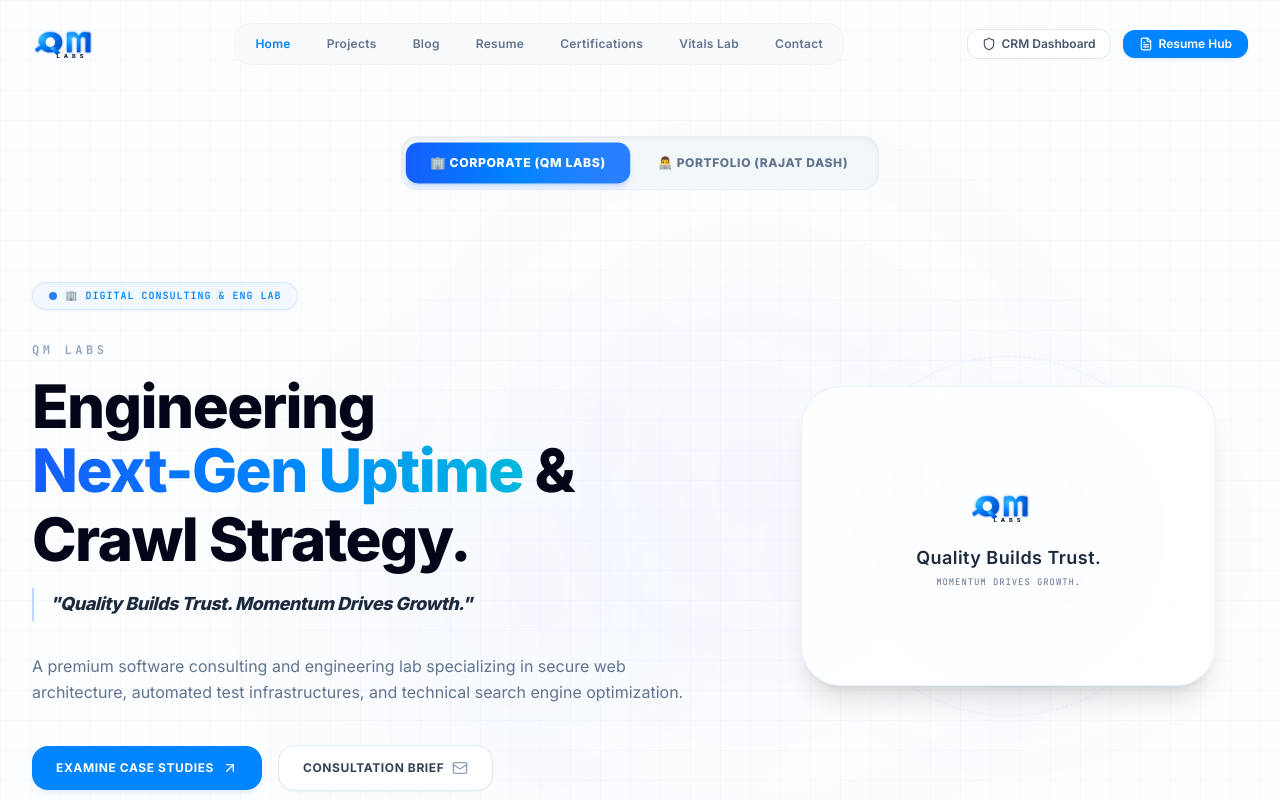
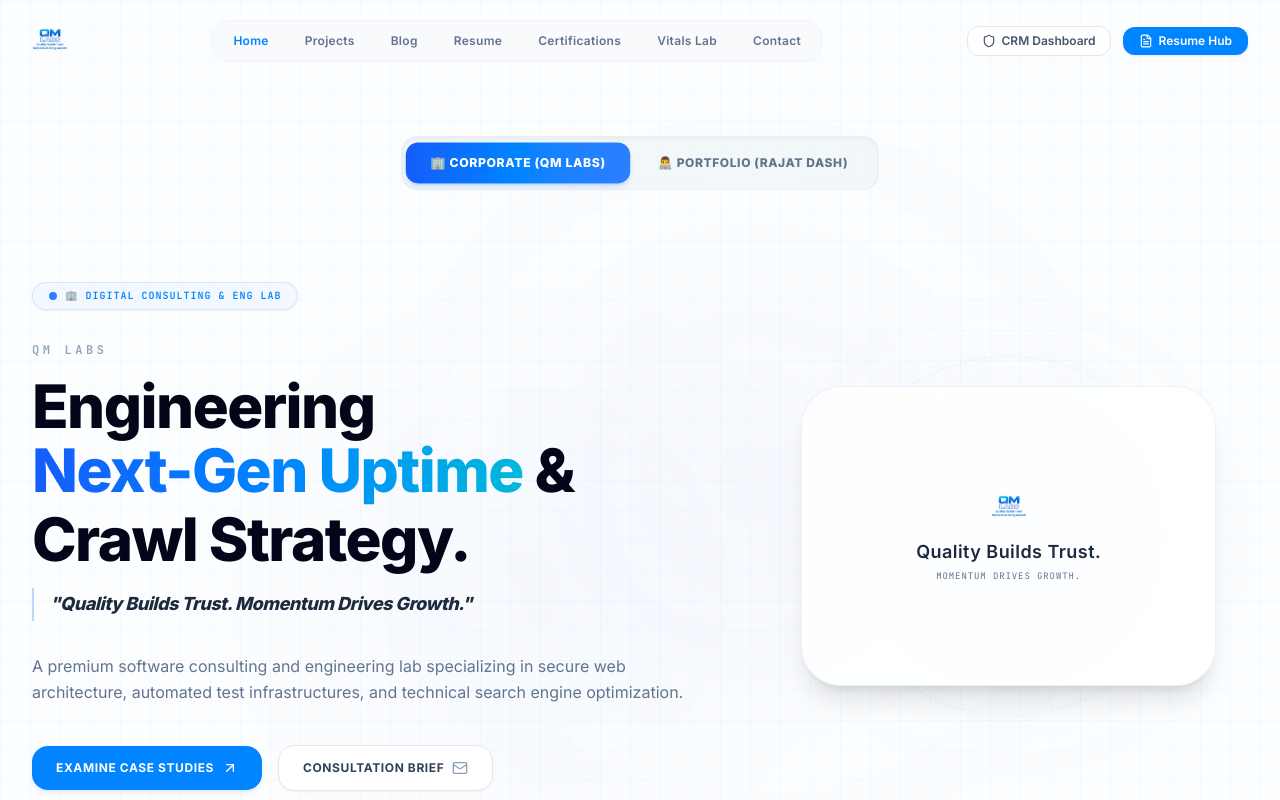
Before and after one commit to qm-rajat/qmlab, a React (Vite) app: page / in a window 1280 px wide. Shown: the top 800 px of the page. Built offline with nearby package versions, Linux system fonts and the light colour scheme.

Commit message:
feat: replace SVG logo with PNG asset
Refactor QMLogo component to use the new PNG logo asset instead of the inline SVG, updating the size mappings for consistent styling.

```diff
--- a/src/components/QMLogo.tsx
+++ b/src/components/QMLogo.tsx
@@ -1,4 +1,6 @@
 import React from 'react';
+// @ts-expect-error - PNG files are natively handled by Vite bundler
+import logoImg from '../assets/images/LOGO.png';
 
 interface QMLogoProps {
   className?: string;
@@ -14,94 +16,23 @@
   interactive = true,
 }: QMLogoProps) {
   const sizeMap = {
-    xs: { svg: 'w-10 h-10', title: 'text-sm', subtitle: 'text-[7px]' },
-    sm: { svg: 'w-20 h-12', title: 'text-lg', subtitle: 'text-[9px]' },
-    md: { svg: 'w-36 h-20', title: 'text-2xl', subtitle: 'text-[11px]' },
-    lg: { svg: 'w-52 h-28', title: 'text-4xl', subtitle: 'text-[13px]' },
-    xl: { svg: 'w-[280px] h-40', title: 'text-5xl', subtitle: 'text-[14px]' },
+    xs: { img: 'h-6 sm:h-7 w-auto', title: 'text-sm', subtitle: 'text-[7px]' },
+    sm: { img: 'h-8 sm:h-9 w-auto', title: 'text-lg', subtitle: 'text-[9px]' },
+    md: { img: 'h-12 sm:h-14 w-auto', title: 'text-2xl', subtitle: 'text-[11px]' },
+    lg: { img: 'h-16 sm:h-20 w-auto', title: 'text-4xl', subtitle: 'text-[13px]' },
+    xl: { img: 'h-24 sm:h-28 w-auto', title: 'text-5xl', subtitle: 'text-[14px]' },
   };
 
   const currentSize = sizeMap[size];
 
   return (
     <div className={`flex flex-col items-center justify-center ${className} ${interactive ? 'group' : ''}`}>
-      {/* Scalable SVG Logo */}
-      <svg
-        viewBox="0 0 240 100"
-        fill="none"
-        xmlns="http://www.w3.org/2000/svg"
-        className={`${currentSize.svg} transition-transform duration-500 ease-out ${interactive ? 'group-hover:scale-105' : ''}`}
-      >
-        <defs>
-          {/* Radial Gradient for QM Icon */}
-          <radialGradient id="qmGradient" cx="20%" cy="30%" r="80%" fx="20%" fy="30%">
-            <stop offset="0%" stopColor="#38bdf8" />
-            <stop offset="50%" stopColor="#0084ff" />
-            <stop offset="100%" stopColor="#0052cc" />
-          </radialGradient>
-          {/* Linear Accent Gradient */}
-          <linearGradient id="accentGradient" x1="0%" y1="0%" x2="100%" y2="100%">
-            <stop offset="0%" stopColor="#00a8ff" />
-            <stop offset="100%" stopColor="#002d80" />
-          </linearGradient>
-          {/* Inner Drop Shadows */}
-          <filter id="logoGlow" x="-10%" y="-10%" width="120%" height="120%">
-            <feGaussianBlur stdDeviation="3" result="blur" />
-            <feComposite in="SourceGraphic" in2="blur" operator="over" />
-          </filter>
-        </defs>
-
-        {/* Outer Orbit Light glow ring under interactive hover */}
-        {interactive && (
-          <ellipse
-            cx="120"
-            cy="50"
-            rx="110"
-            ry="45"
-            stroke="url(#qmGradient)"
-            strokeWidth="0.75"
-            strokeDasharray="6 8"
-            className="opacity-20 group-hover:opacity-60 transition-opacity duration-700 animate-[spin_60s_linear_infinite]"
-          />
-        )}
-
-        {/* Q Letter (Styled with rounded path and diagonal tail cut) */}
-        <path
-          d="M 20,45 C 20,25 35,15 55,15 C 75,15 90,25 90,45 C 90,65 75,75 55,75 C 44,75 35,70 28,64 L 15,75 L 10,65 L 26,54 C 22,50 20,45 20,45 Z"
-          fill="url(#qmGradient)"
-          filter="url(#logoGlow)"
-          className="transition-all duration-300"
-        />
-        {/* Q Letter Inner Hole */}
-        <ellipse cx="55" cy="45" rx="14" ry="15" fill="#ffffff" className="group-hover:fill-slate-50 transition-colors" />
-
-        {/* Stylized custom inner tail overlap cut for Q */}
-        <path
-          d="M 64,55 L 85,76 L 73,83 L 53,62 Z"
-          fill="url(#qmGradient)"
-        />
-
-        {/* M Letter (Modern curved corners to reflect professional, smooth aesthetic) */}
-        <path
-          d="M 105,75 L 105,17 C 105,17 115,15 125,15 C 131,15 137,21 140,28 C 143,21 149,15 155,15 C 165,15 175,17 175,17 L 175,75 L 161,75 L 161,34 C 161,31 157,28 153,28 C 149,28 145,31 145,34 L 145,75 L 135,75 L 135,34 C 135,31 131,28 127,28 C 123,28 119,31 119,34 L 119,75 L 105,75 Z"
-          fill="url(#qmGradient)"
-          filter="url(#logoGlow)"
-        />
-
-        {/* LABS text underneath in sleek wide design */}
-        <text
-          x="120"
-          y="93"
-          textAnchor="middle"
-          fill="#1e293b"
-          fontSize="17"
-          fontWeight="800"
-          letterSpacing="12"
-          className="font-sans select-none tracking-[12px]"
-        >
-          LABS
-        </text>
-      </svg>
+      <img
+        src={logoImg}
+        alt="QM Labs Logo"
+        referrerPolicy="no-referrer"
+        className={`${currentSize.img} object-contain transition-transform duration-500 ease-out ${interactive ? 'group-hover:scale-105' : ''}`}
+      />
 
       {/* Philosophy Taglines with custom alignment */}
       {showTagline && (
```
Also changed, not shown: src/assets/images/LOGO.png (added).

========================

- What is required
Your response should be made up of the lines in the data that contain the word "radialGradient".

- Problem solution
-          <radialGradient id="qmGradient" cx="20%" cy="30%" r="80%" fx="20%" fy="30%">
-          </radialGradient>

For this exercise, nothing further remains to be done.